Teenage Girls Talk to Parents More
Have you ever thought that teenagers don’t want to talk to their parents about sex, teenage girls talk to their mothers more than boys, and communication is proportionate to trust? Well you’d never believe it, but the research suggests that you are on the money! Apparently teens are willing to talk to parents about their love life, just not about sex, and the likelihood is that mothers and daughters will be engaged in deep and meaningful conversation a lot more than dads and sons.
In research released by Ohio State University mothers were found to be the parent most likely to discuss matters of love and romance, and girls were more likely than guys to discuss their love life with a parent. This confirms previous research which has also found girls are much more likely to discuss personal matters with parents.

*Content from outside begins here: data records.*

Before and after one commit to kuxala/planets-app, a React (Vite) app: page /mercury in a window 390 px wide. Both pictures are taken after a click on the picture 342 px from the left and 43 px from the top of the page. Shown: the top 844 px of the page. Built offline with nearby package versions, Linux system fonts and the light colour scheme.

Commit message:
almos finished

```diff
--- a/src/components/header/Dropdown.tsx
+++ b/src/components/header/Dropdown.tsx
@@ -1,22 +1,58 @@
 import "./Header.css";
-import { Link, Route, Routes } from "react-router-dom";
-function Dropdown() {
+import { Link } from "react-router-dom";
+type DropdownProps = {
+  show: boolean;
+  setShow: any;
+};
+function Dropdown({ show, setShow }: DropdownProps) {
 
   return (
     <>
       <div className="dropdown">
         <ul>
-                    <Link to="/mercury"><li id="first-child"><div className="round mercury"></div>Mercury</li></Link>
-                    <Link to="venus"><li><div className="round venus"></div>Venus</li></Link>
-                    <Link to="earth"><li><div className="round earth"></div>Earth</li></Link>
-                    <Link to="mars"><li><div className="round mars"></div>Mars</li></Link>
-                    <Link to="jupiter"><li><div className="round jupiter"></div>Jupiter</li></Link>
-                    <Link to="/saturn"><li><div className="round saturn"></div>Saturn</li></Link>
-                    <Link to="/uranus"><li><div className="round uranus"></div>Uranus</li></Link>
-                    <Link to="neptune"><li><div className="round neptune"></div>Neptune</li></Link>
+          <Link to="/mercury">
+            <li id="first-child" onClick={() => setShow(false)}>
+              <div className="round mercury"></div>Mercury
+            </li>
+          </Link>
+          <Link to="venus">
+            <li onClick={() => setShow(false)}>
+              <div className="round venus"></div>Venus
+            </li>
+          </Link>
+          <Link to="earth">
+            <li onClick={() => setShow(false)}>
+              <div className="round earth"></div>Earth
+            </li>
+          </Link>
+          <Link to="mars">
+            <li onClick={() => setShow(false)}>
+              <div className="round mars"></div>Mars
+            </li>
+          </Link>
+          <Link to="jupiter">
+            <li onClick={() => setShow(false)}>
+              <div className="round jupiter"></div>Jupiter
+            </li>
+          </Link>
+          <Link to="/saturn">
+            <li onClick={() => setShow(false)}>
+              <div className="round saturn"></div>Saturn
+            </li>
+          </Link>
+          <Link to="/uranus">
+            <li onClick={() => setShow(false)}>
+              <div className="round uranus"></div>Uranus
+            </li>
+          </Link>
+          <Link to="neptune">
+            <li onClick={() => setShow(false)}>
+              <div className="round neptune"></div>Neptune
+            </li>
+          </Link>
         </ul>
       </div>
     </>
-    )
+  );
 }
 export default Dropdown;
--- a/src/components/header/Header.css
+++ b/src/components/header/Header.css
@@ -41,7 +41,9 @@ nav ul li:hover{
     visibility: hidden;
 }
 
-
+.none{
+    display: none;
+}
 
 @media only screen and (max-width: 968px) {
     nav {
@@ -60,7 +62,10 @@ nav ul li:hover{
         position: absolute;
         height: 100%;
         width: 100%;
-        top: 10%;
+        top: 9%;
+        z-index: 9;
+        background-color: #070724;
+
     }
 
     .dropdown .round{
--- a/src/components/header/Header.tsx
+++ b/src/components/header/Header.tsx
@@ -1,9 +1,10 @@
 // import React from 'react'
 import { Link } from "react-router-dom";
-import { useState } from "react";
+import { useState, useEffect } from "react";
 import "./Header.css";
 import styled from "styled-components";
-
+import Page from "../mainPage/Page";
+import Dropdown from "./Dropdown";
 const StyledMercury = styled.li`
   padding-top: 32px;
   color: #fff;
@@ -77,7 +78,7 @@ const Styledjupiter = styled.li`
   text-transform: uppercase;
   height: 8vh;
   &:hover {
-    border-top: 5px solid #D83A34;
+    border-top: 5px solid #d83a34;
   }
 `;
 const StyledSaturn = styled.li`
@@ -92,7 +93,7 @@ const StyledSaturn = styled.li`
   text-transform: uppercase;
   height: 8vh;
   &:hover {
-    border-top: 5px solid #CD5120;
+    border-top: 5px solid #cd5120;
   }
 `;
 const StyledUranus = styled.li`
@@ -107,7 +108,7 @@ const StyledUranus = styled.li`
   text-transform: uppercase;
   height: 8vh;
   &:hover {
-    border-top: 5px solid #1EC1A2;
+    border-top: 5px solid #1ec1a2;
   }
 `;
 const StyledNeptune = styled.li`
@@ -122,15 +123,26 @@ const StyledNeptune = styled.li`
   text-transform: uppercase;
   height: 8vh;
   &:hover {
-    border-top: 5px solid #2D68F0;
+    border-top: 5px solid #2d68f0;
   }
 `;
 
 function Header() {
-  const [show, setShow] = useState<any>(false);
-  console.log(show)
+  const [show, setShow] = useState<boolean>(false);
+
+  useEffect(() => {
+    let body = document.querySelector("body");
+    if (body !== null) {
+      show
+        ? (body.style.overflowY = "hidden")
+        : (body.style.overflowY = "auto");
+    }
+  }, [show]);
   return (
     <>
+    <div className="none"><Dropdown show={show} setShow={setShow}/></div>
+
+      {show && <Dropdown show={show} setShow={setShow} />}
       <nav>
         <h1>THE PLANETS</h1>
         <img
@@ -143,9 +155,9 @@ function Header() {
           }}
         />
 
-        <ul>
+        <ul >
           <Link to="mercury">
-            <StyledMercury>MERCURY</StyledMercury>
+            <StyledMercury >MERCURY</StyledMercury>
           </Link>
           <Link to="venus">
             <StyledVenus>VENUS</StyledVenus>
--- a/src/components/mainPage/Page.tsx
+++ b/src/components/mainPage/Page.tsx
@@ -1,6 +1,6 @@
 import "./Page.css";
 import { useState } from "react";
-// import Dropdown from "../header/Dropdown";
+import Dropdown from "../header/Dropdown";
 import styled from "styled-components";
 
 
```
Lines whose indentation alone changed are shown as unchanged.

In one study it found that girls’ discussing personal or sexual health matters with their fathers was rare, yet it was still more frequent than fathers and sons.
However when it comes to disclosure of sexual activity and what happens during private unsupervised time teenagers a much more tight-lipped and less forthcoming.
The study found teens are prepared to talk to parents about the identity, interests, family, and ability of their boyfriend or girlfriend. They were also willing to disclose how they showed affection i.e. kissing, holding hands, giving hugs etc. However not matter whether it is a son or daughter, neither gender is forth coming with information about their level of sexual activity.
The study also found:
- Younger teenagers are more likely to discuss personal issues with parents than their older teens.
- Teenagers will talk to their parents about issues that may result in harm to themselves or others.
- Teenagers who reported higher levels of trust with their parents were significantly more likely to discuss issues of sexuality.
Researcher Chris Daddis suggested “Many parents become frustrated because they feel that the lack of communication with their teenage children is evidence of increasing distance or diminishing influence.” This increasing distancing from parents is a necessary process of adolescence. Teens need to emotionally and behaviourally disentangle themselves from their parents. This process, achieving autonomy, will involve a certain degree of distance being created by teenagers between themselves and parents.
What can parents do in light of this process? Again researcher Chris Daddis helpfully confirms a common maxim that “Developing a trusting relationship is one of the most important things parents can do to maintain consistent communication.”Image by c.a.muller